And her waters that lie like fluid light.
SONG OF THE STARS.
For the source of glory uncovers his face,
Look, look, through our glittering ranks afar,
In the infinite azure, star after star,
How they brighten and bloom as they swiftly pass!
How the verdure runs o'er each rolling mass !
And the path of the gentle winds is seen,
When the small waves dance, and the
young woods lean.
And see where the brighter day-beams pour,
Away, away!—in our blossoming bowers,
Glide on in your beauty, ye youthful spheres!
FROM THE "IRISH MELODIES.”
Glide on in the glory and gladness sent
To the veil of whose brow our lamps are dim.
From the "Irish Melodies."
ET Erin remember the days of old,
When Malachi wore the collar of gold
When her kings, with standard of green
On Lough Neagh's bank as the fisherman strays,
[THOMAS MOORE, the national poet of Ireland, was born in Dublin, in 1779. His poetical activity extended over a period of fifty years—from 1792, when he was contributor to a Dublin magazine, to 1842, when he revised a collected edition of his poems. His "Lalla Rookh" has been translated, not only into almost every European language, but actually into Persian. Moore lived till 1852, in the enjoyment of a liberal pension.]
FROM THE "IRISH MELODIES."
He sees the round towers of other days.
Thus shall memory often, in dreams sublime,
"Sisters and brothers, little maid,
How many may you be?"
"How many? Seven in all," she said,
And wondering looked at me.
"And where are they?
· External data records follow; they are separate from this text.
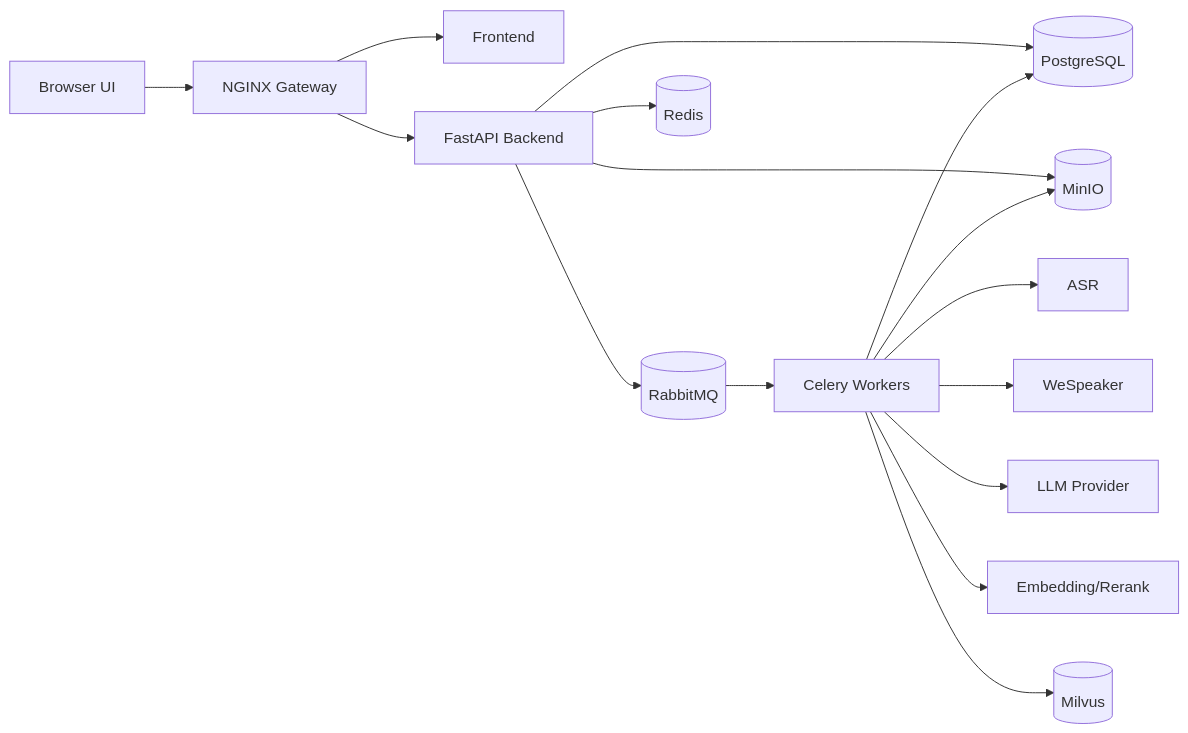
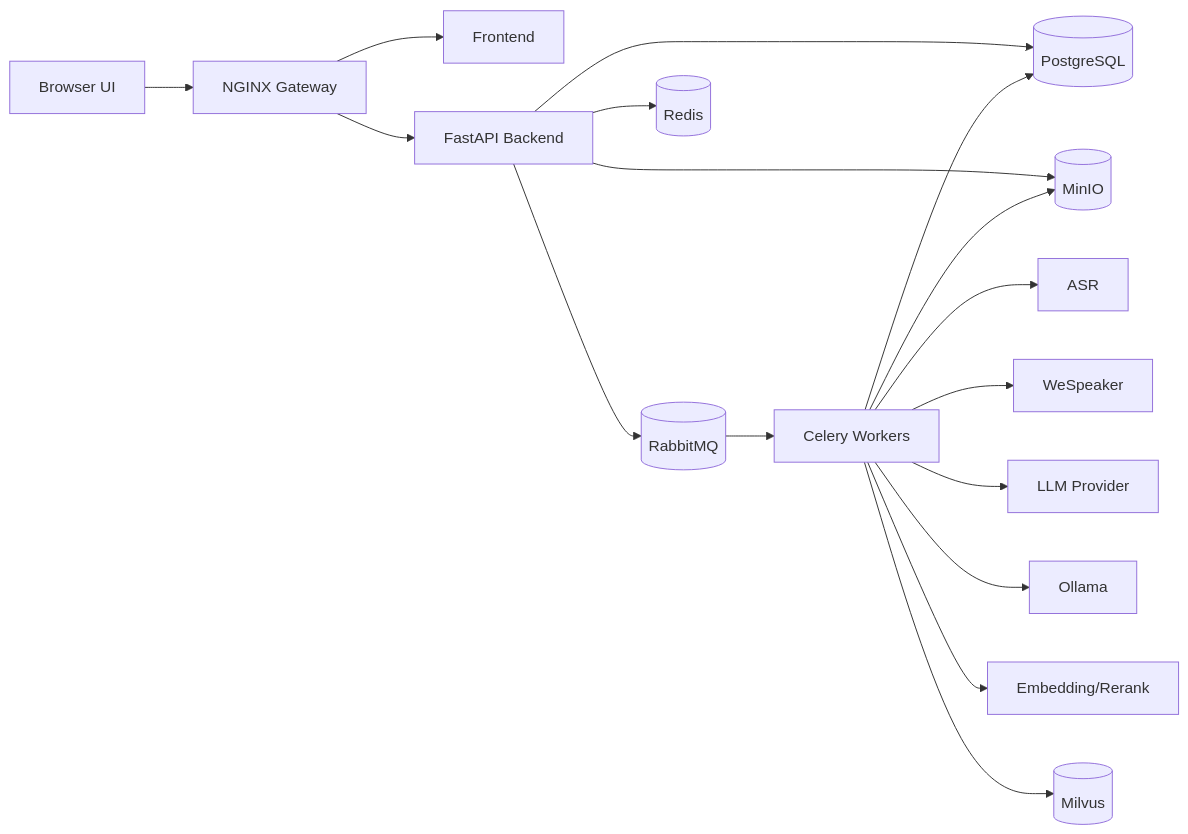
The diagram in README.md (PhuongHo03/omnicall), drawn with Mermaid before and after one commit. The commit also changed other lines of this file and 110 other files, not shown here.

````diff
--- a/README.md
+++ b/README.md
@@ -36,18 +37,19 @@
 ```mermaid
 flowchart LR
     Browser[Browser UI] --> Gateway[NGINX Gateway]
     Gateway --> Frontend[Frontend]
     Gateway --> Backend[FastAPI Backend]
     Backend --> Postgres[(PostgreSQL)]
     Backend --> MinIO[(MinIO)]
     Backend --> RabbitMQ[(RabbitMQ)]
     Backend --> Redis[(Redis)]
     RabbitMQ --> Worker[Celery Workers]
     Worker --> ASR[ASR]
     Worker --> Speaker[WeSpeaker]
     Worker --> LLM[LLM Provider]
+    Worker --> Ollama[Ollama]
     Worker --> Embed[Embedding/Rerank]
     Worker --> Milvus[(Milvus)]
     Worker --> Postgres
     Worker --> MinIO
 ```
````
I
pray you tell."
She answered, "Seven are we ;
And two are gone to sea.
[WILLIAM WORDSWORTH was born at Cockermouth, in Cumberland, in 1770, and died at Rydal Mount, in the Lake district, on the 23rd of April, 1850, in the 80th year of his age. His long and blameless life was passed chiefly among the glorious scenes of Nature he described so well; for in the exquisite appreciation of natural beauty lies the chief charm of his poetry. His sonnets deserve to be far better known than they are as yet; and the steadily-increasing popularity of his works generally may be taken as an acknowledgment of their worth. Wordsworth succeeded Southey as poet laureate.]